─── EXCERPTED DATA ───
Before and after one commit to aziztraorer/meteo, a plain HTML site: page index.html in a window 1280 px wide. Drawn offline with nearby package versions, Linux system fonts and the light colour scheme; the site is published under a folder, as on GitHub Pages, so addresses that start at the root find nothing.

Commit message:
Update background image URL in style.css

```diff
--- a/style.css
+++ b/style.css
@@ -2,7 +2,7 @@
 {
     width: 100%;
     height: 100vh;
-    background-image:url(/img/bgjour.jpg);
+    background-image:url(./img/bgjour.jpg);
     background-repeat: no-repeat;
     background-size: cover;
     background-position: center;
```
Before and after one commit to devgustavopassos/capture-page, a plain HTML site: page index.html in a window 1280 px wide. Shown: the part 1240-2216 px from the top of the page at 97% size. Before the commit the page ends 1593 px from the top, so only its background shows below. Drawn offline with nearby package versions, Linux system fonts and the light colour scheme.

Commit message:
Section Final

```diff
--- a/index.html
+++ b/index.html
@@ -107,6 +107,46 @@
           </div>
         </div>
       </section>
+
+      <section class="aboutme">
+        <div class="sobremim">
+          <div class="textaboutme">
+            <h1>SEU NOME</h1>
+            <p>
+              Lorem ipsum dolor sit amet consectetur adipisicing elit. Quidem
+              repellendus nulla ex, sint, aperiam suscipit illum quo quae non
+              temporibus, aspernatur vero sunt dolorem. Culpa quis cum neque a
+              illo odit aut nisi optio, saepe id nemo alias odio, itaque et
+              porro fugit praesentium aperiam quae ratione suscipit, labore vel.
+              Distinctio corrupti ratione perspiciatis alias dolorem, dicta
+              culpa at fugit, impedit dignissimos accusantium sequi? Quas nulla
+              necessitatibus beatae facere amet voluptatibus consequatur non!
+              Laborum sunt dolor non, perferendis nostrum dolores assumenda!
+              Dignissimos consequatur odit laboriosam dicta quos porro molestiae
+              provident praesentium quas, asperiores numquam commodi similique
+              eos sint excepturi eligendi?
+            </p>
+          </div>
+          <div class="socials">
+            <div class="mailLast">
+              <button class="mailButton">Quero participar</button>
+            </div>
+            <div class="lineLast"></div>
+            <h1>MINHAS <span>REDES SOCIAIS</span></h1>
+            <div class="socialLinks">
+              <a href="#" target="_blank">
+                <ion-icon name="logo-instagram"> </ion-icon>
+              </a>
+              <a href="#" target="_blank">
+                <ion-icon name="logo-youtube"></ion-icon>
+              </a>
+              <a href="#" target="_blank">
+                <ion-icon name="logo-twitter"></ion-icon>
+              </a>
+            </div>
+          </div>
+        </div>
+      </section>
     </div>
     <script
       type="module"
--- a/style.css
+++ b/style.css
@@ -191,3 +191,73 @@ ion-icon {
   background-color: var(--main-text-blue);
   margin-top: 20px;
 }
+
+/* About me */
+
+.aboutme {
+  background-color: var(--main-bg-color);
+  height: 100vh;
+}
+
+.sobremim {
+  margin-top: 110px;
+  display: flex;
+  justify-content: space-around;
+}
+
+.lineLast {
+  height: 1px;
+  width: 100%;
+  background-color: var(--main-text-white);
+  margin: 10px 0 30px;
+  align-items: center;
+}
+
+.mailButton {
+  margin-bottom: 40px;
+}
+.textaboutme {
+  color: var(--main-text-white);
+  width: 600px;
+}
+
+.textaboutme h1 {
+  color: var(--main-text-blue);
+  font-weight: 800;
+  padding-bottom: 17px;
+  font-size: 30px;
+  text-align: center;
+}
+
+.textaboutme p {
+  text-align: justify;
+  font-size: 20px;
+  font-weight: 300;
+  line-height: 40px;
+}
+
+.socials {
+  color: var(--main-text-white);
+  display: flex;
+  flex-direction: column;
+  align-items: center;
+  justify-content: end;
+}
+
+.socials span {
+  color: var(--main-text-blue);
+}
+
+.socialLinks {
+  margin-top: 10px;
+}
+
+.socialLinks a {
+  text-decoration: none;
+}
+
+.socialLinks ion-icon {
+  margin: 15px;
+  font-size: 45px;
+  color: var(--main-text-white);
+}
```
───
Could you retype all of the entries, leaving every character unchanged?

> **FINISHED EXERCISE**
Before and after one commit to aziztraorer/meteo, a plain HTML site: page index.html in a window 1280 px wide. Drawn offline with nearby package versions, Linux system fonts and the light colour scheme; the site is published under a folder, as on GitHub Pages, so addresses that start at the root find nothing.

Commit message:
Update background image URL in style.css

```diff
--- a/style.css
+++ b/style.css
@@ -2,7 +2,7 @@
 {
     width: 100%;
     height: 100vh;
-    background-image:url(/img/bgjour.jpg);
+    background-image:url(./img/bgjour.jpg);
     background-repeat: no-repeat;
     background-size: cover;
     background-position: center;
```
Before and after one commit to devgustavopassos/capture-page, a plain HTML site: page index.html in a window 1280 px wide. Shown: the part 1240-2216 px from the top of the page at 97% size. Before the commit the page ends 1593 px from the top, so only its background shows below. Drawn offline with nearby package versions, Linux system fonts and the light colour scheme.

Commit message:
Section Final

```diff
--- a/index.html
+++ b/index.html
@@ -107,6 +107,46 @@
           </div>
         </div>
       </section>
+
+      <section class="aboutme">
+        <div class="sobremim">
+          <div class="textaboutme">
+            <h1>SEU NOME</h1>
+            <p>
+              Lorem ipsum dolor sit amet consectetur adipisicing elit. Quidem
+              repellendus nulla ex, sint, aperiam suscipit illum quo quae non
+              temporibus, aspernatur vero sunt dolorem. Culpa quis cum neque a
+              illo odit aut nisi optio, saepe id nemo alias odio, itaque et
+              porro fugit praesentium aperiam quae ratione suscipit, labore vel.
+              Distinctio corrupti ratione perspiciatis alias dolorem, dicta
+              culpa at fugit, impedit dignissimos accusantium sequi? Quas nulla
+              necessitatibus beatae facere amet voluptatibus consequatur non!
+              Laborum sunt dolor non, perferendis nostrum dolores assumenda!
+              Dignissimos consequatur odit laboriosam dicta quos porro molestiae
+              provident praesentium quas, asperiores numquam commodi similique
+              eos sint excepturi eligendi?
+            </p>
+          </div>
+          <div class="socials">
+            <div class="mailLast">
+              <button class="mailButton">Quero participar</button>
+            </div>
+            <div class="lineLast"></div>
+            <h1>MINHAS <span>REDES SOCIAIS</span></h1>
+            <div class="socialLinks">
+              <a href="#" target="_blank">
+                <ion-icon name="logo-instagram"> </ion-icon>
+              </a>
+              <a href="#" target="_blank">
+                <ion-icon name="logo-youtube"></ion-icon>
+              </a>
+              <a href="#" target="_blank">
+                <ion-icon name="logo-twitter"></ion-icon>
+              </a>
+            </div>
+          </div>
+        </div>
+      </section>
     </div>
     <script
       type="module"
--- a/style.css
+++ b/style.css
@@ -191,3 +191,73 @@ ion-icon {
   background-color: var(--main-text-blue);
   margin-top: 20px;
 }
+
+/* About me */
+
+.aboutme {
+  background-color: var(--main-bg-color);
+  height: 100vh;
+}
+
+.sobremim {
+  margin-top: 110px;
+  display: flex;
+  justify-content: space-around;
+}
+
+.lineLast {
+  height: 1px;
+  width: 100%;
+  background-color: var(--main-text-white);
+  margin: 10px 0 30px;
+  align-items: center;
+}
+
+.mailButton {
+  margin-bottom: 40px;
+}
+.textaboutme {
+  color: var(--main-text-white);
+  width: 600px;
+}
+
+.textaboutme h1 {
+  color: var(--main-text-blue);
+  font-weight: 800;
+  padding-bottom: 17px;
+  font-size: 30px;
+  text-align: center;
+}
+
+.textaboutme p {
+  text-align: justify;
+  font-size: 20px;
+  font-weight: 300;
+  line-height: 40px;
+}
+
+.socials {
+  color: var(--main-text-white);
+  display: flex;
+  flex-direction: column;
+  align-items: center;
+  justify-content: end;
+}
+
+.socials span {
+  color: var(--main-text-blue);
+}
+
+.socialLinks {
+  margin-top: 10px;
+}
+
+.socialLinks a {
+  text-decoration: none;
+}
+
+.socialLinks ion-icon {
+  margin: 15px;
+  font-size: 45px;
+  color: var(--main-text-white);
+}
```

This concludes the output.